• WHAT YOU WILL DO: Only lines with the word "Setup" belong in the answer; copy them from the records below.

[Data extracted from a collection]
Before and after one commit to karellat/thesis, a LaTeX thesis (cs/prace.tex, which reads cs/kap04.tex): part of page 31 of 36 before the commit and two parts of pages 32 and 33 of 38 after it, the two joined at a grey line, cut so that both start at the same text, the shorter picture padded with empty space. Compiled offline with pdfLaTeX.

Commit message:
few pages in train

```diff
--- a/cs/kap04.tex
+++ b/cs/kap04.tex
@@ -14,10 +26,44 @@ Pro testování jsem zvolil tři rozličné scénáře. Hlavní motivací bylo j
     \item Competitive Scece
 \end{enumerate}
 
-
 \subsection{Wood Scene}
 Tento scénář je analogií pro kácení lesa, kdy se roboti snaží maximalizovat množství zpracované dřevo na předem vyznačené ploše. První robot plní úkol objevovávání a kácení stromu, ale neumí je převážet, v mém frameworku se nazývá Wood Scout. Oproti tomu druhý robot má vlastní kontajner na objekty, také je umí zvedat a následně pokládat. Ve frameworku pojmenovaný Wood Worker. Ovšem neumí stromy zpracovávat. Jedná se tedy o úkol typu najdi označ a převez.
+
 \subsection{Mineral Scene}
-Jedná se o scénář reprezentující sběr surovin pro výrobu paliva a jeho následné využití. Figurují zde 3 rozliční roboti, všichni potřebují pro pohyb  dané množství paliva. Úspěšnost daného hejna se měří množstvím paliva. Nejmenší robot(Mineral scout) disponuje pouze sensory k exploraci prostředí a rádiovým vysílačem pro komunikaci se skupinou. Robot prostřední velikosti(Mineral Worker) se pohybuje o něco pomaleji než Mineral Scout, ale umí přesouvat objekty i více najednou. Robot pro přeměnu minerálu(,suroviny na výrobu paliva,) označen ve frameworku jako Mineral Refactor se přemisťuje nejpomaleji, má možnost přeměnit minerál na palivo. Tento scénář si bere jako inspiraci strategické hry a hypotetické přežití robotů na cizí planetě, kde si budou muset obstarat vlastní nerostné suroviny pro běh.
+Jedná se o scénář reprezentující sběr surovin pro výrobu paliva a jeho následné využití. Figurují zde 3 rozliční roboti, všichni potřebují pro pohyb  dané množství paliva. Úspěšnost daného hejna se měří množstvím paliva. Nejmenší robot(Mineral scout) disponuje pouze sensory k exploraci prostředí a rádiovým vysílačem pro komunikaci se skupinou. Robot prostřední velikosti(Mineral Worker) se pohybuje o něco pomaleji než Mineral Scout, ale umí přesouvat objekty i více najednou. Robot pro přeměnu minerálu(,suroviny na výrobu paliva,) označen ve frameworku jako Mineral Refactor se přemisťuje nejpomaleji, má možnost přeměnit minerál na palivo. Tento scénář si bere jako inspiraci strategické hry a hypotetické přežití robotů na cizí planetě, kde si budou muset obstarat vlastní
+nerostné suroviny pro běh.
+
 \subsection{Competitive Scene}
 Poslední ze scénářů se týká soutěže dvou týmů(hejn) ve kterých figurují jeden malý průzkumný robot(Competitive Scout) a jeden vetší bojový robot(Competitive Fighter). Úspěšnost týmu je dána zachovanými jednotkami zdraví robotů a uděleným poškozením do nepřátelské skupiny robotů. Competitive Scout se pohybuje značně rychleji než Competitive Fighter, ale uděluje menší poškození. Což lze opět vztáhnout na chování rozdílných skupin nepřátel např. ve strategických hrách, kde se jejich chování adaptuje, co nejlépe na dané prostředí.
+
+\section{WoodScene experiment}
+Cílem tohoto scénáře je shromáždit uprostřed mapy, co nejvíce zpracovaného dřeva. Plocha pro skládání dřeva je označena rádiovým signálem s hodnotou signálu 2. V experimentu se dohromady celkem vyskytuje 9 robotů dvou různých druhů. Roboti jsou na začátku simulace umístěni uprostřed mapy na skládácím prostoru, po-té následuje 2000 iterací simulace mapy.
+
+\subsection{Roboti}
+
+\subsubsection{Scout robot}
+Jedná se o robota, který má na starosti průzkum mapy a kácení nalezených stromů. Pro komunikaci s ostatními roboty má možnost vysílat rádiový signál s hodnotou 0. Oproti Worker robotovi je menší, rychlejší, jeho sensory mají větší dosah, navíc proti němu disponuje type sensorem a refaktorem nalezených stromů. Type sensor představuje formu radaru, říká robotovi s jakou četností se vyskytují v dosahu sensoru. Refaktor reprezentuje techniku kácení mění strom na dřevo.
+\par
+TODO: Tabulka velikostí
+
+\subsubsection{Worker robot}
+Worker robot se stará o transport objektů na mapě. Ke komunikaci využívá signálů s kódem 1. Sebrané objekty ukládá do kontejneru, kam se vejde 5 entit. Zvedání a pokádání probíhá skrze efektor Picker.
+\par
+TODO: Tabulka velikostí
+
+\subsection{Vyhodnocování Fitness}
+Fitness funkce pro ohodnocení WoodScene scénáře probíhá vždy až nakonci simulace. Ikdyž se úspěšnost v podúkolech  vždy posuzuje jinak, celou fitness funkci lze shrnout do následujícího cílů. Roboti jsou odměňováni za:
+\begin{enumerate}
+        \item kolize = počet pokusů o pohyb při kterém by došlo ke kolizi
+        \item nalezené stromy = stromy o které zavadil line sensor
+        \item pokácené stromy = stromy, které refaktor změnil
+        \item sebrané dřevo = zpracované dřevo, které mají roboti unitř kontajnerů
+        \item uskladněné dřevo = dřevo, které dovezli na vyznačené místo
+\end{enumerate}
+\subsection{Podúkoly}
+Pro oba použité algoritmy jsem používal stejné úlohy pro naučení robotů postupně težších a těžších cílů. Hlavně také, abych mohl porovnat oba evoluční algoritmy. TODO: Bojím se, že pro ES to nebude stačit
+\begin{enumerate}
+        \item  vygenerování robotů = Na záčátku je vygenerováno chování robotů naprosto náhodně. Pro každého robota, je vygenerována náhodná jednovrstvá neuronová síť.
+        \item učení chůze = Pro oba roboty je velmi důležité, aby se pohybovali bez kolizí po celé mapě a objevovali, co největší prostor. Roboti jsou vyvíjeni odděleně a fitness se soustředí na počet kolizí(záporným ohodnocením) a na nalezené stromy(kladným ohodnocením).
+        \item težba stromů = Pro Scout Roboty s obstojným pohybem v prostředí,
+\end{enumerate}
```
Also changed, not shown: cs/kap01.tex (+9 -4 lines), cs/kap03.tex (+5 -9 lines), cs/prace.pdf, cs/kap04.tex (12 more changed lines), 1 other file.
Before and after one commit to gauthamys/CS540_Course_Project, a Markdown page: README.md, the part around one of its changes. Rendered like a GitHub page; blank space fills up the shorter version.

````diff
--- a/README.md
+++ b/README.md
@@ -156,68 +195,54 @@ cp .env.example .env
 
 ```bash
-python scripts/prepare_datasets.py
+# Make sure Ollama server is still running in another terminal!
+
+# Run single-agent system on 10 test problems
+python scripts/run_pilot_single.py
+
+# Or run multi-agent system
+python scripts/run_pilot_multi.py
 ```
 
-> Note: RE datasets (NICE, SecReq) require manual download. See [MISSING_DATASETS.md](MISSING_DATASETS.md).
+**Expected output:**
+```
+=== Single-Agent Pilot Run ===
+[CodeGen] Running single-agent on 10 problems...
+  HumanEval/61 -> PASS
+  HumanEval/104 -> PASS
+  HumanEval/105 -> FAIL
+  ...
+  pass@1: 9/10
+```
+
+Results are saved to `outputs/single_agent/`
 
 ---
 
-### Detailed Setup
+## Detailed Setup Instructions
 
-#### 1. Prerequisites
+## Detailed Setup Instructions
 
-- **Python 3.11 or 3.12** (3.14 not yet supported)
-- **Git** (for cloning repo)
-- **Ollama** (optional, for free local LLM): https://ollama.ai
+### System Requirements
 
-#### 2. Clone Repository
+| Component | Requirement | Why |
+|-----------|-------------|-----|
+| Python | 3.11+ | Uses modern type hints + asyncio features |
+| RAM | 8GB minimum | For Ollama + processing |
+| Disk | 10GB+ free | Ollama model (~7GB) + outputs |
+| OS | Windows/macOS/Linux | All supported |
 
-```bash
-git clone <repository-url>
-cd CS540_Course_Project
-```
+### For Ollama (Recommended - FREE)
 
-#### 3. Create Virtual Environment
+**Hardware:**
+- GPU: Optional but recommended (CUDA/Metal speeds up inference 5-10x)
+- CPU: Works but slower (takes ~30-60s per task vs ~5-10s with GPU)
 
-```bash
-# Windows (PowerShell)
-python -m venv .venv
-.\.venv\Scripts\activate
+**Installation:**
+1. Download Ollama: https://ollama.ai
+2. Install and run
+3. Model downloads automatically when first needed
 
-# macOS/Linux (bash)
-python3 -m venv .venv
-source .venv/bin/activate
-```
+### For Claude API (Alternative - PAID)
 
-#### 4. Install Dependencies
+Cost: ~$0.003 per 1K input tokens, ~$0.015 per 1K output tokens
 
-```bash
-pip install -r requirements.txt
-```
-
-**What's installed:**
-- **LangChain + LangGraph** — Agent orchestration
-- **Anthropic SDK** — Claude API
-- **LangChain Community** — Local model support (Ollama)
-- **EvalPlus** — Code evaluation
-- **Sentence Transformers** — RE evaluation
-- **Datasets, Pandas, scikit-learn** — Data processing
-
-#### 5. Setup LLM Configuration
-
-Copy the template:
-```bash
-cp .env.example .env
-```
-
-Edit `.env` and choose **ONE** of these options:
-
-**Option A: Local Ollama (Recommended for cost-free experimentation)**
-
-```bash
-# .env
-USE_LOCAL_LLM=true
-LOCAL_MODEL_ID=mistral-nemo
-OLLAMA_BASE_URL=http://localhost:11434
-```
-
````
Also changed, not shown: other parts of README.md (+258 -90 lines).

• ANSWER SECTION:
-### Detailed Setup
+## Detailed Setup Instructions
+## Detailed Setup Instructions
-#### 5. Setup LLM Configuration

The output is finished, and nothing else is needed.